Insurance reform is another hot button issue.
"Organized medicine has been going after insurance reform for the past several years in ways which are pro-patient and pro-physician, as well," Cobbe said. "We're hoping at some point to continue to push those forward. The fail first protocols require patients to try certain medications first and fail on those medications before they get to the medication that the physician wanted to prescribe in the first place. We want to make sure there's a way for a physician and patient to opt out of those fail first protocols if they know those medications are going to be ineffective."
Another issue is retroactive denials where physicians verify the eligibility of the patient. The care authorized by the insurance carrier is given only to find out later that the patient had fallen delinquent on paying their premiums. In cases like that, insurance carriers have historically denied reimbursement. Cobbe said physicians shouldn't be saddled with that debt for a service being provided in good faith.
There's also a bill that's going to be filed that prevents insurance carriers from changing formularies in the middle of a contract year for a patient.
"Many patients will shop for their insurance coverage based on what drugs are in their formulary, and what tiers all those drugs are on," Cobbe said. "We've got concerns with insurance carriers that sell a product to a patient and then a month later they change the drug formularies, or change the tiers, and all of a sudden the patient is stuck for that full year with a policy or benefit that they did not anticipate when they purchased that product. I'd like to see some patient protections in there that they shouldn't be able to switch that formulary until the end of the contract year."

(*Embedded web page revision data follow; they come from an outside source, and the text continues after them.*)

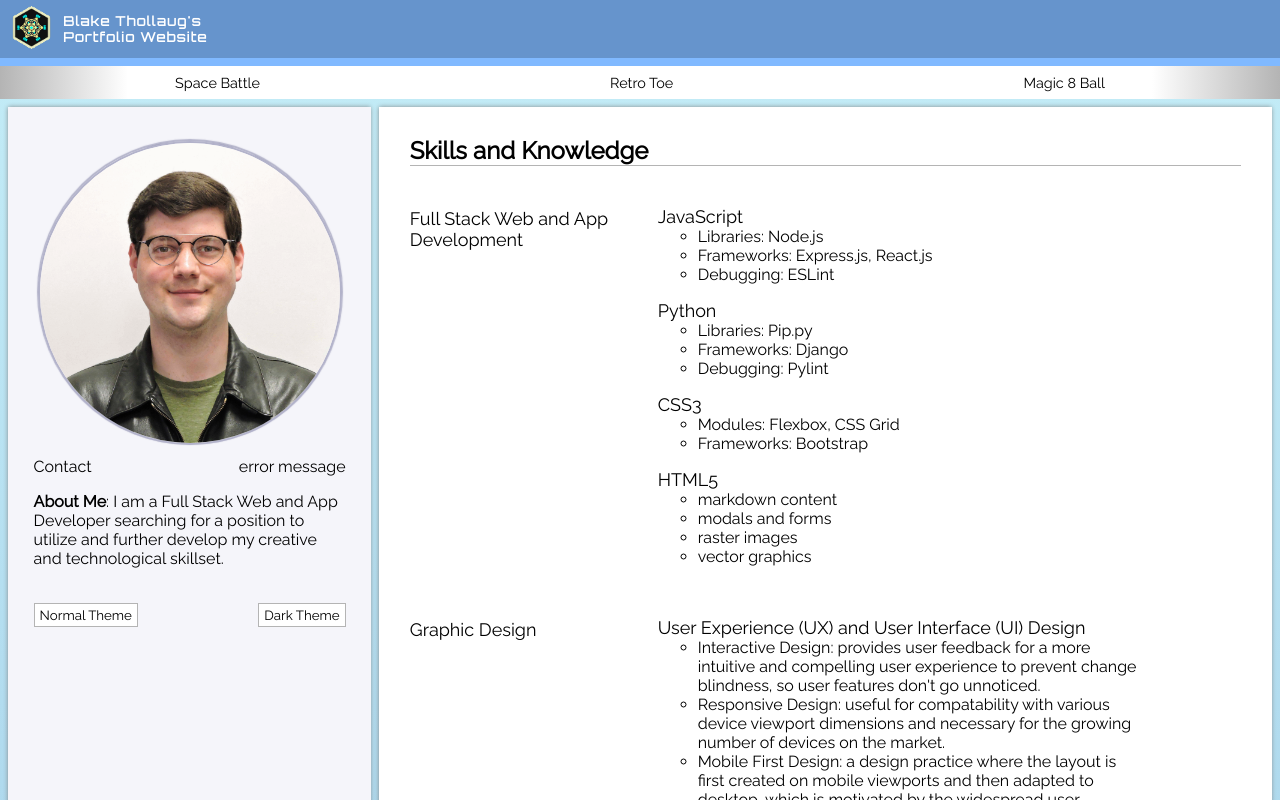
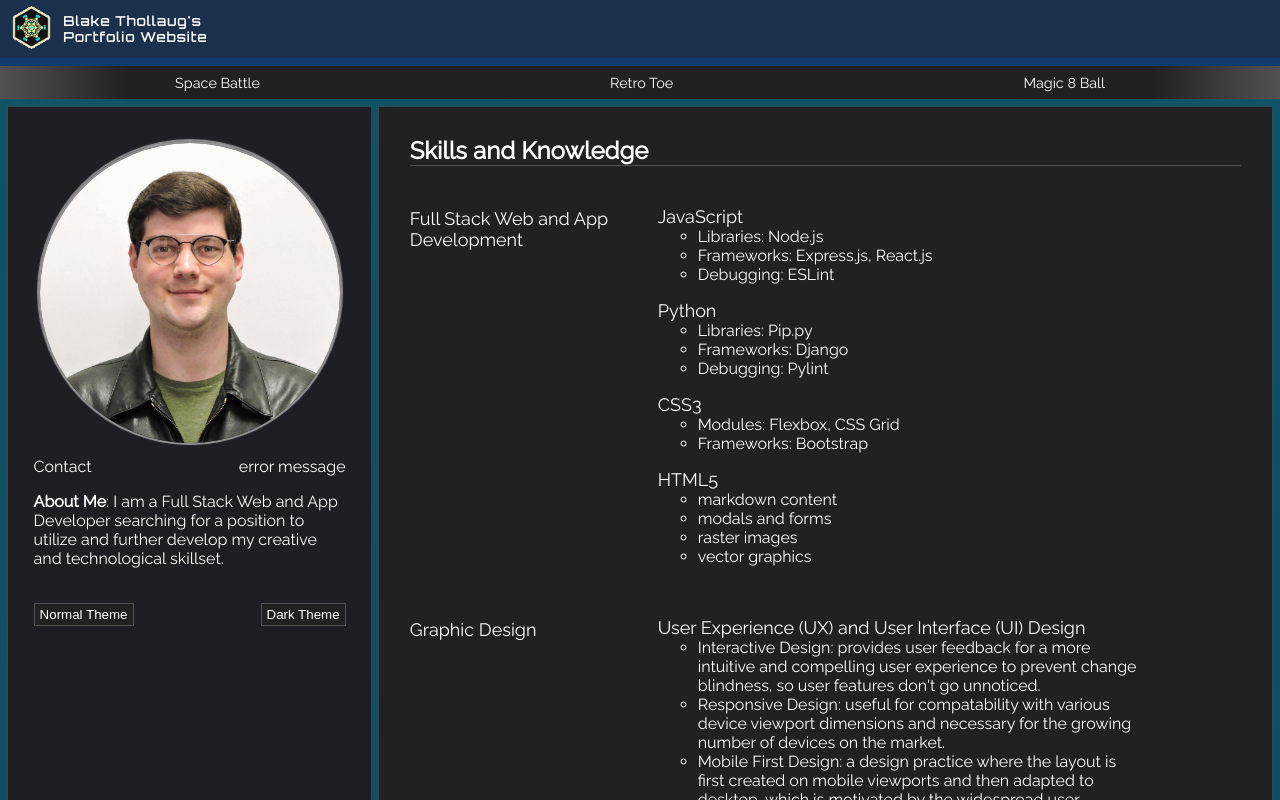
Before and after one commit to bthol/Portfolio-Frontend, a React (Create React App) app: page / in a window 1280 px wide. Shown: the top 800 px of the page. Built offline with nearby package versions, Linux system fonts and the light colour scheme; the HTML template or start-up script is replaced by a standard one.

Commit message:
dark theme design

```diff
--- a/public/index.html
+++ b/public/index.html
@@ -19,7 +19,7 @@
 
     <title>Blake Thollaug's Portfolio Website</title>
   </head>
-  <body class="color-theme-normal">
+  <body>
     <div id="root"></div>
   </body>
 </html>
--- a/src/App.css
+++ b/src/App.css
@@ -1,41 +1,43 @@
-* {
-  font-family: 'Raleway', sans-serif;
-}
-
 .color-theme-normal {
   --color-background-1: #6694cc;
   --color-background-2: #c4edf7;
   --color-background-3: #f5f5fa;
 
+  --color-gray: #b4b4b4;
+  --color-white: #ffffff;
+
+  --font-color-1: #000000;
+  --font-color-2: #5c5c5c;
+  --font-color-3: #ffffff;
+
   --color-shadow: #808080;
-
-  --color-black: #000000;
-  --color-gray: #5c5c5c;
-  --color-gray-2: #b4b4b4;
-  --color-white: #ffffff;
 
   --color--header-detail-1: #80b9ff;
   --color-photo-detail-1: #73739b80;
+  --button-dark-detail: #000000;
 }
 
 .color-theme-dark {
   --color-background-1: hsl(213, 50%, 20%);
-  --color-background-2: hsl(192, 76%, 87%);
-  --color-background-3: hsl(240, 33%, 97%);
+  --color-background-2: hsl(192, 76%, 23%);
+  --color-background-3: hsl(240, 10%, 13%);
 
-  --color-shadow: hsl(0, 0%, 50%);
+  --color-gray: hsl(0, 0%, 32%);
+  --color-white: #212121;
 
-  --color-black: #000000;
-  --color-gray: #5c5c5c;
-  --color-gray-2: #b5b5b5;
-  --color-white: #ffffff;
+  --font-color-1: #ffffff;
+  --font-color-2: hsl(0, 0%, 60%);
+  --font-color-3: hsl(0, 0%, 50%);
 
-  --color--header-detail-1: hsl(213, 100%, 75%);
-  --color-photo-detail-1: hsla(240, 17%, 53%, 0.502);
-  /* color: var(--color-white); */
+  --color-shadow: hsl(0, 0%, 29%);
+
+  --color--header-detail-1: hsl(213, 75%, 25%);
+  --color-photo-detail-1: hsla(240, 17%, 100%, 0.502);
+  --button-dark-detail: #000000;
 }
 
-body {
+#root-react {
+  font-family: 'Raleway', sans-serif;
   background: var(--color-background-1);
   background: linear-gradient(to bottom, var(--color-background-2), var(--color-background-1));
 }
@@ -66,15 +68,15 @@ body {
 
 a {
   text-decoration: none;
-  color: var(--color-black);
+  color: var(--font-color-1);
 }
 .link-desat:hover {
   transition: all 100ms ease;
-  color: var(--color-gray);
+  color: var(--font-color-2);
 }
 .link-highlight:hover {
   transition: all 100ms ease;
-  color: var(--color-white);
+  color: var(--font-color-3);
 }
 
 .augium-web-icon {
@@ -97,7 +99,7 @@ a {
 }
 
 #website-title {
-  color: var(--color-white);
+  color: #ffffff;
   font-family: 'Orbitron', sans-serif;
   font-size: .9em;
   letter-spacing: .1em;
@@ -108,54 +110,55 @@ a {
 
 .buttons {
   padding: 3px 5px;
-  border: 1.5px solid var(--color-gray-2);
+  color: var(--font-color-1);
   background-color: var(--color-white);
+  border: 1.5px solid var(--color-gray);
 }
 .buttons:hover {
-  background-color: var(--color-gray-2);
+  background-color: var(--color-gray);
 }
 .dark-button:hover {
-  background-color: var(--color-black);
-  color: var(--color-white);
+  background-color: var(--button-dark-detail);
+  color: var(--font-color-3);
 }
 
 .app-header > div {
-  background: var(--color-background-1);
-  border-bottom: 8px solid var(--color--header-detail-1);
   display: grid;
   align-items: center;
   grid-template-columns: .4fr 10fr 2fr;
   font-size: .9em;
+  background: var(--color-background-1);
+  border-bottom: 8px solid var(--color--header-detail-1);
 }
 
 .app-nav {
-  background: var(--color-white);
-  background: linear-gradient(270deg, var(--color-gray-2) 0%, var(--color-white) 10%, var(--color-white) 90%, var(--color-gray-2) 100%);
   padding: 8px 0px;
   margin-bottom: 8px;
   font-size: .9em;
   align-items: center;
   flex-wrap: nowrap;
+  background: var(--color-white);
+  background: linear-gradient(270deg, var(--color-gray) 0%, var(--color-white) 10%, var(--color-white) 90%, var(--color-gray) 100%);
 }
 
 .app-aside {
+  padding: 2vw;
   background: var(--color-background-3);
-  padding: 2vw;
 }
 
 .app-main {
+  padding: 5px 5px 18px 5px;
   background: var(--color-white);
-  padding: 5px 5px 18px 5px;
 }
 
 .title-line {
-  border-bottom: 1px solid var(--color-gray-2);
+  border-bottom: 1px solid var(--color-gray);
 }
 
 #aside-main {
+  margin-bottom: 8px;
   display: grid;
-  margin-bottom: 8px;
-  border-bottom: 1px solid var(--color-black);
+  color: var(--font-color-1);
 }
 
 .top-link-style {
@@ -163,14 +166,18 @@ a {
   width: 100%;
 }
 .top-link-style:hover {
-  background: var(--color-gray-2);
+  background: var(--color-gray);
+}
+
+.app-footer {
+  font-size: .9em;
+  color: var(--font-color-1);
 }
 
 .app-footer-link-grid {
+  line-height: 2;
+  padding-left: 8px;
   justify-content: space-around;
-  line-height: 2;
-  font-size: .9em;
-  padding-left: 8px;
 }
 
 .app-footer ul {
--- a/src/App.js
+++ b/src/App.js
@@ -9,7 +9,7 @@ import { Footer } from './Footer/Footer';
 
 function App() {
   return (
-    <div className="App">
+    <div id="root-react" className="App color-theme-dark">
       <a name="top"></a>
       <Header />
       <span id="aside-main">
```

The medical societies also favor a state system that mediates disputes between insurance carriers and physicians. Currently, the state requires physicians and insurance companies go through Maximus, which is the third-party dispute resolution contractor used by the state. Cobbe said since it is not mandatory for either party to go through that process, the vast majority of the time insurance carriers have opted not to participate.
"We think we need to come up with a better regulatory scheme to hold insurance carriers accountable," Cobbe said.
Another consideration is surgery center legislation. What surgeons would like to see is that the length of stay in the surgery center be 23 hours from the start of the procedure. Current Florida law says that the patient has to be discharged by midnight.
"Most states in the country allow 23 hours from the start of the procedure," Cobbe said. "Florida is somewhat handcuffed in our ability to use surgery centers because you've got to discharge the patient by midnight. We think that arbitrary midnight deadline is something that jeopardizes quality of care, and potentially increases cost if the patient has no other option but to then get admitted at midnight."
Workers comp is another issue under consideration. Cobbe said the workers comp system is full of delays and is often not meeting it core objective of returning an injured worker back to work as soon as possible. He said currently business owners have no idea what quality of care they are purchasing through workers comp.
"We think it would be a good idea just to have some transparency by having the state publish a list of each carrier, and how they perform against each other on similar types of injuries," Cobbe said. "With that transparency, then those who are doing a good job obviously will shine on those reports. Those who are not doing a good job will be more incentivized to work with the treating physicians to get better results."
Physicians are encouraged to get involved with the legislative proposals.
"The state makes decisions on appropriate coverage, quality of care and access to care for patients," Cobbe said. "It's really important that physicians are involved in that process to have a positive impact on the system."
Cobbe expects this to be a year of transition because of a new governor, as well as new leadership in both the Florida House and Senate.
"It's a little different in the fact that everybody is still kind of feeling out the process with the new leadership," he said. "But we are already laying the groundwork for the issues that are important to us."